San Marcos Mercury | Local News from San Marcos and Hays County, Texas

August 27th, 2008
Defense the key for Texas State football

By BILL PETERSON
Editor at Large

Fred Bleil knew his new job in San Marcos would place him in charge of a poor defense. But he didn’t want to know how poor, and, apparently, Texas State head football coach Brad Wright didn’t want him to know how poor, either.

So, on taking the defensive coordinator position at Texas State early this year, Bleil declined to watch any Texas State game film from last year’s 4-7 output that featured notoriously loose tackling.

“I wanted every kid to come into the new year with a clean slate,” Bleil said. “After a couple months into it, Coach Wright asked me to look at a couple games, but he wanted it to be games where they played better. I asked him to pick the games.”

Before looking at the games, Bleil could go on an ugly set of statistics from 2007. The Bobcats ranked 112th out of 116 Football Championship Subdivision (FCS) teams in total defense, allowing 460 yards per game. The Bobcats also ranked 112th against the pass (269.73) and 83rd against the run (190.3).

“Anyone sitting up there could see that we needed to improve our defense,” Wright said.

The Bobcats hope to present an improved defense Saturday at Bobcat Stadium when they start the 2008 season against Angelo State with a 6 p.m. kickoff. The keys, Bleil said, are toughness and tackling, which, in their odd way, are unrelated.

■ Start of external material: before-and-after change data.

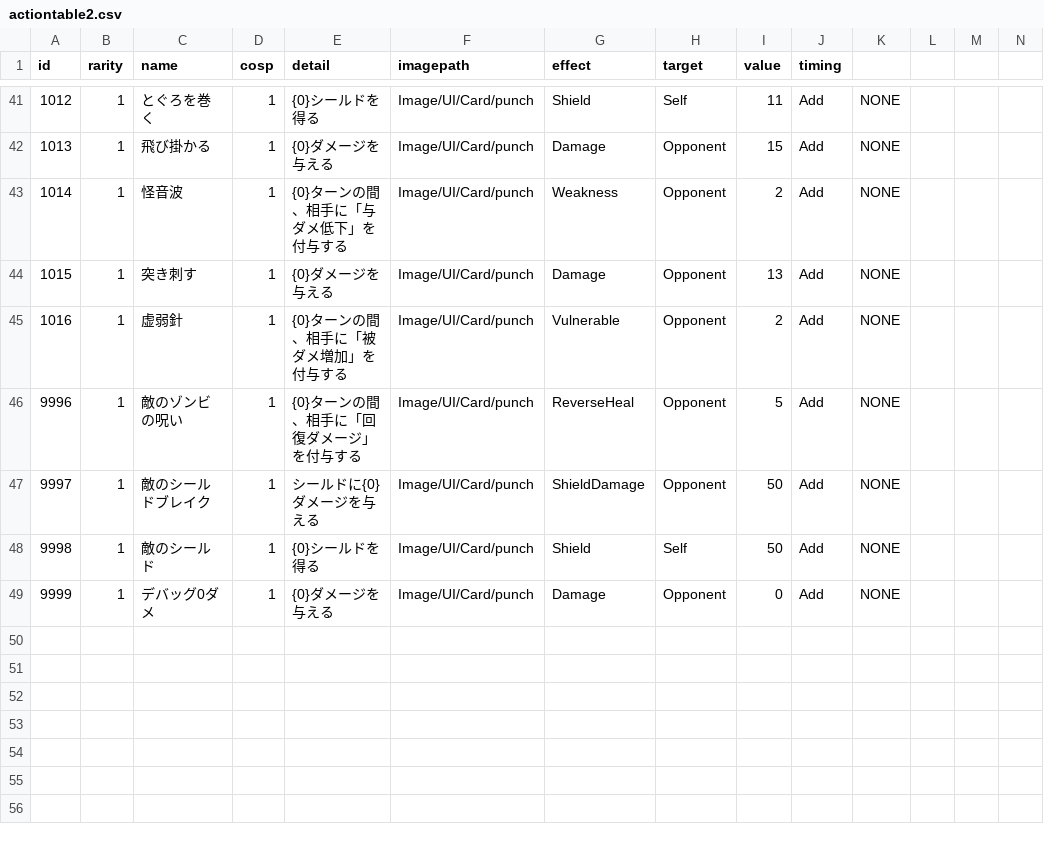
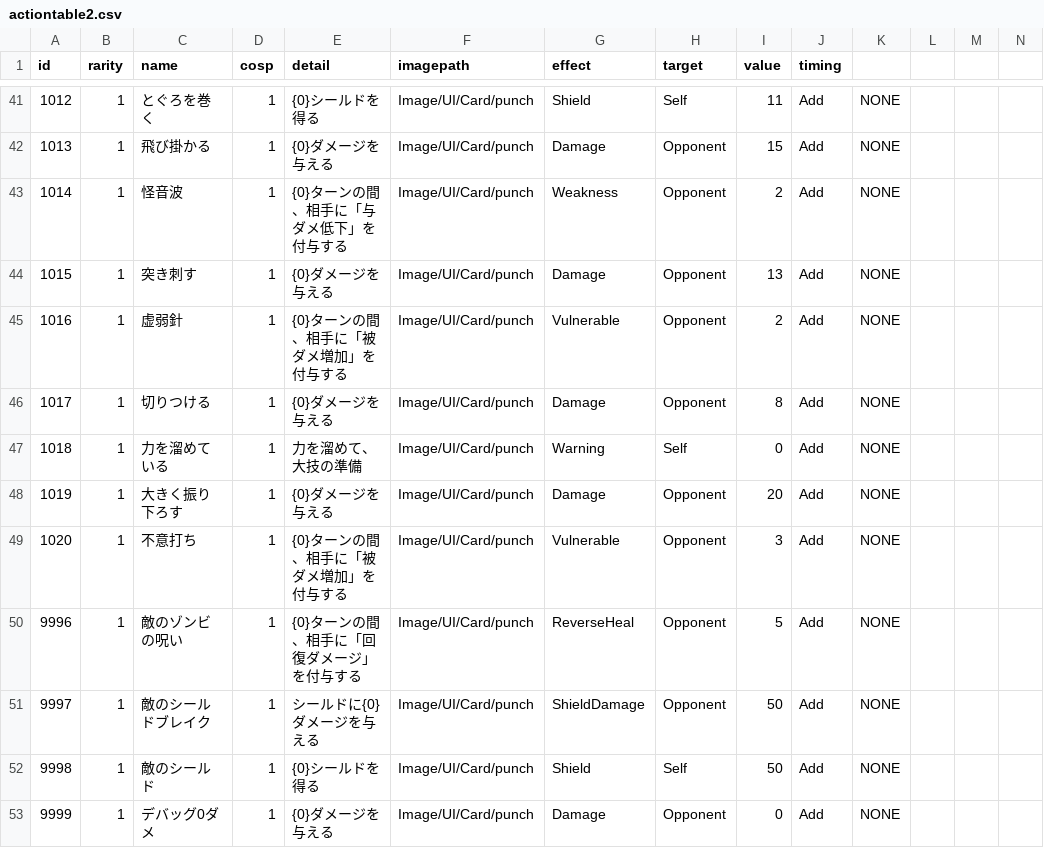
Before and after one commit to yamashita8655/STSLike, a CSV file: Assets/Resources/Csv/actiontable2.csv, drawn as a sheet; only a part is shown, gaps mark what is left out; rows hold the shown columns only; the diff names each change by its address in the sheet, - before the commit and + after, or states it on an @@ line.

Commit message:
敵追加。イニシアチブ設定した時に、Value更新するとおかしくなるので、イニシアチブ処理時はValue更新をしないようにした。

```diff
--- a/Assets/Resources/Csv/actiontable2.csv
+++ b/Assets/Resources/Csv/actiontable2.csv
+row 46: 1017 | 1 | 切りつける | 1 | {0}ダメージを与える | Image/UI/Card/punch | Damage | Opponent | 8 | Add | NONE
+row 47: 1018 | 1 | 力を溜めている | 1 | 力を溜めて、大技の準備 | Image/UI/Card/punch | Warning | Self | 0 | Add | NONE
+row 48: 1019 | 1 | 大きく振り下ろす | 1 | {0}ダメージを与える | Image/UI/Card/punch | Damage | Opponent | 20 | Add | NONE
+row 49: 1020 | 1 | 不意打ち | 1 | {0}ターンの間、相手に「被ダメ増加」を付与する | Image/UI/Card/punch | Vulnerable | Opponent | 3 | Add | NONE
```
Also changed, not shown: Assets/Resources/Csv/enemytable.csv, 12 other files.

Bleil said the emergence of spread offenses with a less physical style is less than an ideal circumstance for the defenses on those teams. Because those teams obviously don’t want their offensive players taking injuries during practice, it means the defensive players can’t go full-out hitting people.

Thus, it becomes imperative, Bleil said, to teach the barest fundamental techniques of tackling in every practice scenario, no matter how little contact the situation allows.

“The challenge now is to be able to teach tackling on no-pad days, on half-pad days and on full-pad days,” Bleil said. “We’ll practice the techniques on no-pad days and kids will say, ‘I’d rather be hitting somebody.'”

As the minutia of technique doesn’t always simulate physical toughness, the Texas State coaches found other ways to do it. One wrinkle Wright introduced during the offseason program this year was an obstacle course at the end of the week once the lifting was done.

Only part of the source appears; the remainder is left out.